*Work instructions*. Please give back each entry below unaltered, leaving the pictures out.
(Entries supplied)
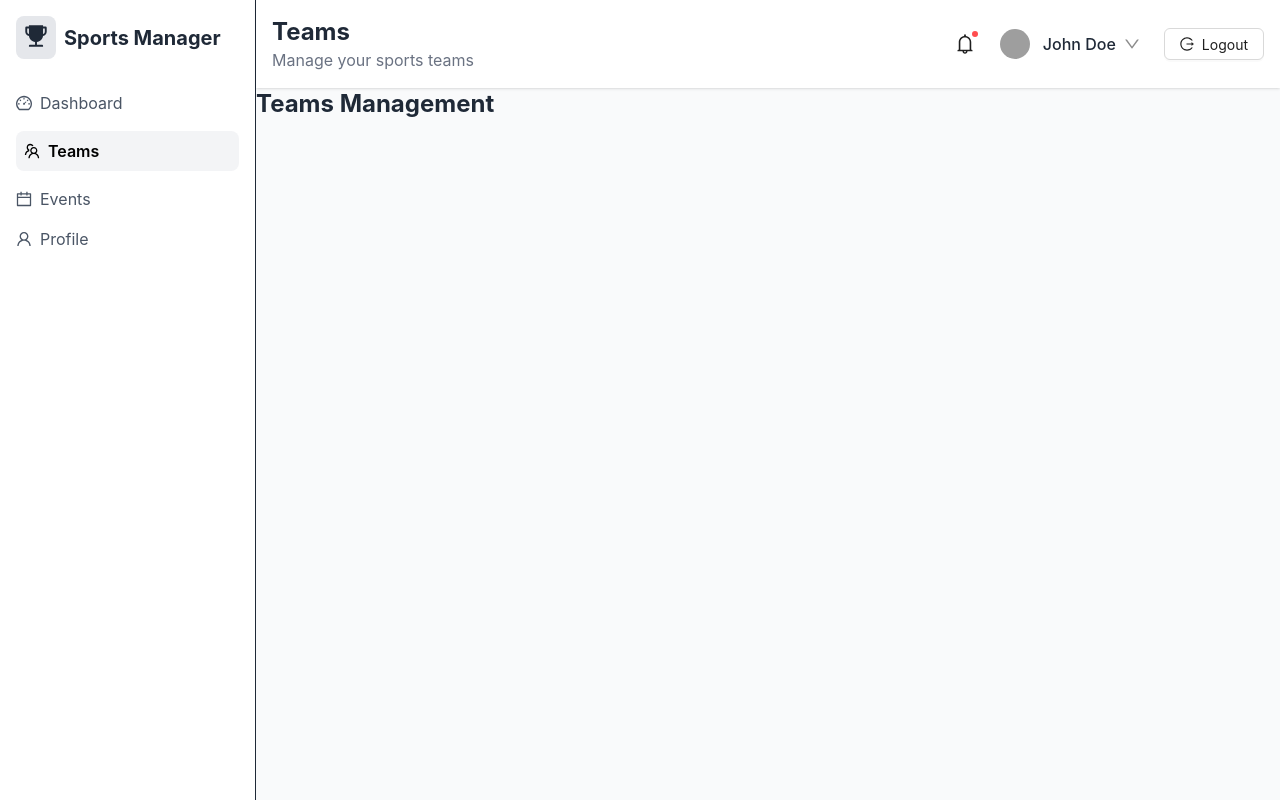
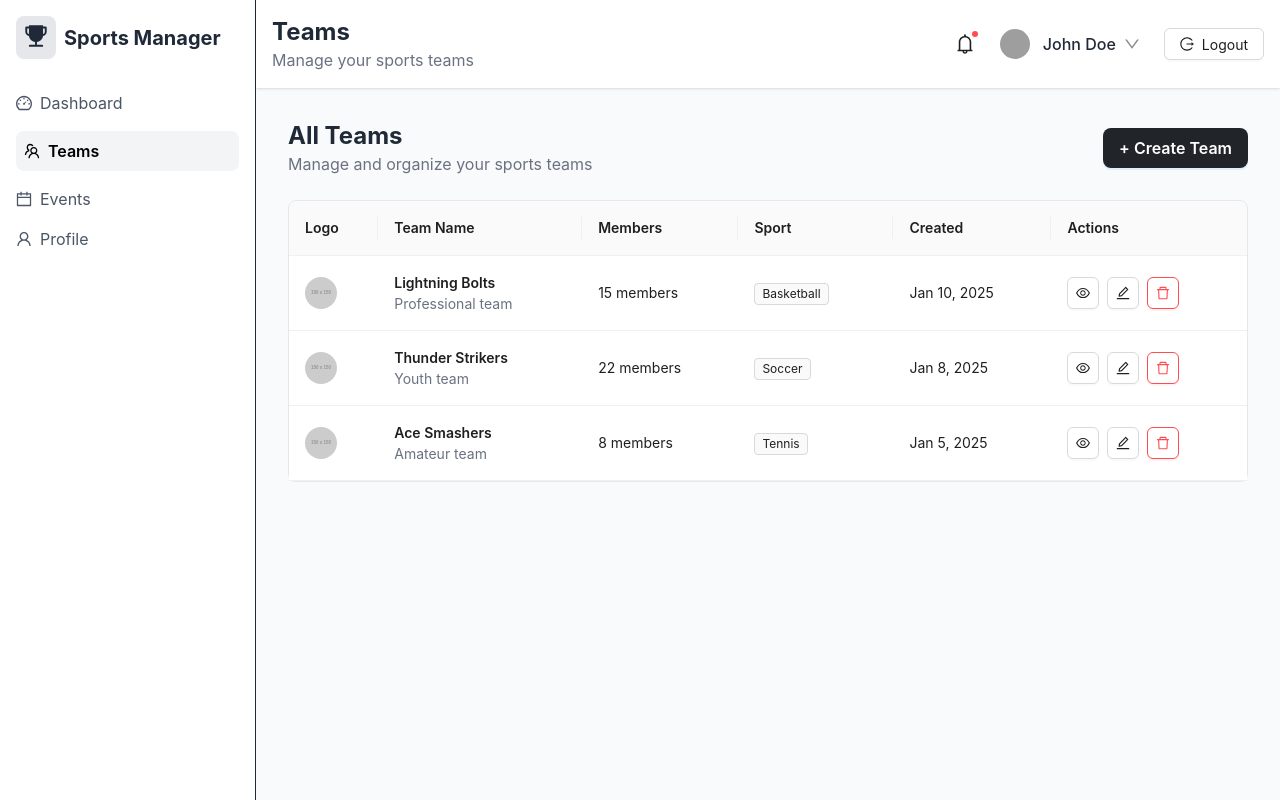
Before and after one commit to YamiDPhuong/sport-meet-frontend, a React (Vite) app: page / in a window 1280 px wide. Built offline with nearby package versions, Linux system fonts and the light colour scheme; grey boxes are pictures that could not be loaded.

Commit message:
feat(layout): add Sidebar component with navigation items

```diff
--- a/src/pages/teams/TeamPage.tsx
+++ b/src/pages/teams/TeamPage.tsx
@@ -1,11 +1,101 @@
 import React from 'react';
+import { Button, Table, Tag } from 'antd';
+import { EyeOutlined, EditOutlined, DeleteOutlined } from '@ant-design/icons';
+
+const columns = [
+    {
+        title: 'Logo',
+        dataIndex: 'logo',
+        key: 'logo',
+        render: ( text: string ) => <img src={text} alt="logo" className="w-8 h-8 rounded-full" />,
+    },
+    {
+        title: 'Team Name',
+        dataIndex: 'name',
+        key: 'name',
+        render: ( text: string, record: any ) => (
+            <div>
+                <p className="font-semibold">{text}</p>
+                <p className="text-gray-500 text-sm">{record.type}</p>
+            </div>
+        ),
+    },
+    {
+        title: 'Members',
+        dataIndex: 'members',
+        key: 'members',
+        render: ( members: number ) => `${ members } members`,
+    },
+    {
+        title: 'Sport',
+        dataIndex: 'sport',
+        key: 'sport',
+        render: ( sport: string ) => <Tag>{sport}</Tag>,
+    },
+    {
+        title: 'Created',
+        dataIndex: 'created',
+        key: 'created',
+    },
+    {
+        title: 'Actions',
+        key: 'actions',
+        render: () => (
+            <div className="space-x-2">
+                <Button icon={<EyeOutlined />} />
+                <Button icon={<EditOutlined />} />
+                <Button icon={<DeleteOutlined />} danger />
+            </div>
+        ),
+    },
+];
+
+const data = [
+    {
+        key: '1',
+        logo: 'https://via.placeholder.com/150',
+        name: 'Lightning Bolts',
+        type: 'Professional team',
+        members: 15,
+        sport: 'Basketball',
+        created: 'Jan 10, 2025',
+    },
+    {
+        key: '2',
+        logo: 'https://via.placeholder.com/150',
+        name: 'Thunder Strikers',
+        type: 'Youth team',
+        members: 22,
+        sport: 'Soccer',
+        created: 'Jan 8, 2025',
+    },
+    {
+        key: '3',
+        logo: 'https://via.placeholder.com/150',
+        name: 'Ace Smashers',
+        type: 'Amateur team',
+        members: 8,
+        sport: 'Tennis',
+        created: 'Jan 5, 2025',
+    },
+];
+
 
 const TeamDetails: React.FC = () =>
 {
     return (
-        <>
-            <h1 className="text-2xl font-bold">Teams Management</h1>
-        </>
+        <div className="p-8">
+            <div className="flex justify-between items-center mb-6">
+                <div>
+                    <h2 className="text-2xl font-bold">All Teams</h2>
+                    <p className="text-gray-500">Manage and organize your sports teams</p>
+                </div>
+                <Button type="primary" size="large">
+                    + Create Team
+                </Button>
+            </div>
+            <Table columns={columns} dataSource={data} pagination={false} />
+        </div>
     );
 };
 
```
(End Entries supplied)
*Task response*.
Before and after one commit to YamiDPhuong/sport-meet-frontend, a React (Vite) app: page / in a window 1280 px wide. Built offline with nearby package versions, Linux system fonts and the light colour scheme; grey boxes are pictures that could not be loaded.

Commit message:
feat(layout): add Sidebar component with navigation items

```diff
--- a/src/pages/teams/TeamPage.tsx
+++ b/src/pages/teams/TeamPage.tsx
@@ -1,11 +1,101 @@
 import React from 'react';
+import { Button, Table, Tag } from 'antd';
+import { EyeOutlined, EditOutlined, DeleteOutlined } from '@ant-design/icons';
+
+const columns = [
+    {
+        title: 'Logo',
+        dataIndex: 'logo',
+        key: 'logo',
+        render: ( text: string ) => <img src={text} alt="logo" className="w-8 h-8 rounded-full" />,
+    },
+    {
+        title: 'Team Name',
+        dataIndex: 'name',
+        key: 'name',
+        render: ( text: string, record: any ) => (
+            <div>
+                <p className="font-semibold">{text}</p>
+                <p className="text-gray-500 text-sm">{record.type}</p>
+            </div>
+        ),
+    },
+    {
+        title: 'Members',
+        dataIndex: 'members',
+        key: 'members',
+        render: ( members: number ) => `${ members } members`,
+    },
+    {
+        title: 'Sport',
+        dataIndex: 'sport',
+        key: 'sport',
+        render: ( sport: string ) => <Tag>{sport}</Tag>,
+    },
+    {
+        title: 'Created',
+        dataIndex: 'created',
+        key: 'created',
+    },
+    {
+        title: 'Actions',
+        key: 'actions',
+        render: () => (
+            <div className="space-x-2">
+                <Button icon={<EyeOutlined />} />
+                <Button icon={<EditOutlined />} />
+                <Button icon={<DeleteOutlined />} danger />
+            </div>
+        ),
+    },
+];
+
+const data = [
+    {
+        key: '1',
+        logo: 'https://via.placeholder.com/150',
+        name: 'Lightning Bolts',
+        type: 'Professional team',
+        members: 15,
+        sport: 'Basketball',
+        created: 'Jan 10, 2025',
+    },
+    {
+        key: '2',
+        logo: 'https://via.placeholder.com/150',
+        name: 'Thunder Strikers',
+        type: 'Youth team',
+        members: 22,
+        sport: 'Soccer',
+        created: 'Jan 8, 2025',
+    },
+    {
+        key: '3',
+        logo: 'https://via.placeholder.com/150',
+        name: 'Ace Smashers',
+        type: 'Amateur team',
+        members: 8,
+        sport: 'Tennis',
+        created: 'Jan 5, 2025',
+    },
+];
+
 
 const TeamDetails: React.FC = () =>
 {
     return (
-        <>
-            <h1 className="text-2xl font-bold">Teams Management</h1>
-        </>
+        <div className="p-8">
+            <div className="flex justify-between items-center mb-6">
+                <div>
+                    <h2 className="text-2xl font-bold">All Teams</h2>
+                    <p className="text-gray-500">Manage and organize your sports teams</p>
+                </div>
+                <Button type="primary" size="large">
+                    + Create Team
+                </Button>
+            </div>
+            <Table columns={columns} dataSource={data} pagination={false} />
+        </div>
     );
 };
 
```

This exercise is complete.